**Data shown**
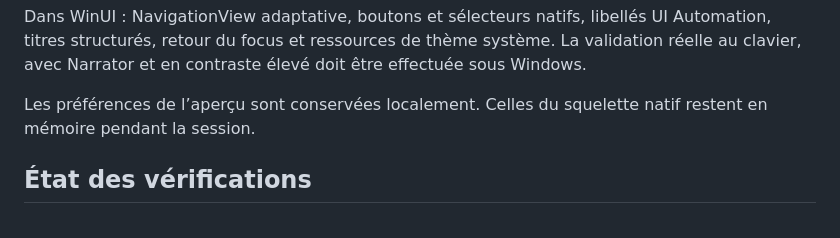
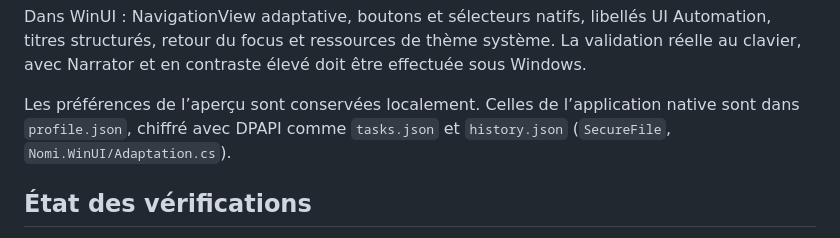
Before and after one commit to solelyian/nomi, a Markdown page: ARCHITECTURE.md, the part around the change. Rendered like a GitHub page.

```diff
--- a/ARCHITECTURE.md
+++ b/ARCHITECTURE.md
@@ -141,8 +141,9 @@ UI Automation, titres structurés, retour du focus et ressources de thème syst
 La validation réelle au clavier, avec Narrator et en contraste élevé doit être
 effectuée sous Windows.
 
-Les préférences de l’aperçu sont conservées localement. Celles du squelette
-natif restent en mémoire pendant la session.
+Les préférences de l’aperçu sont conservées localement. Celles de l’application
+native sont dans `profile.json`, chiffré avec DPAPI comme `tasks.json` et
+`history.json` (`SecureFile`, `Nomi.WinUI/Adaptation.cs`).
 
 ## État des vérifications
 
```
Also changed, not shown: README.md (+26 -4 lines).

**Prompt**
Using the listing above, tally how many lines include the word "sont". Write only the number.

**Result**
3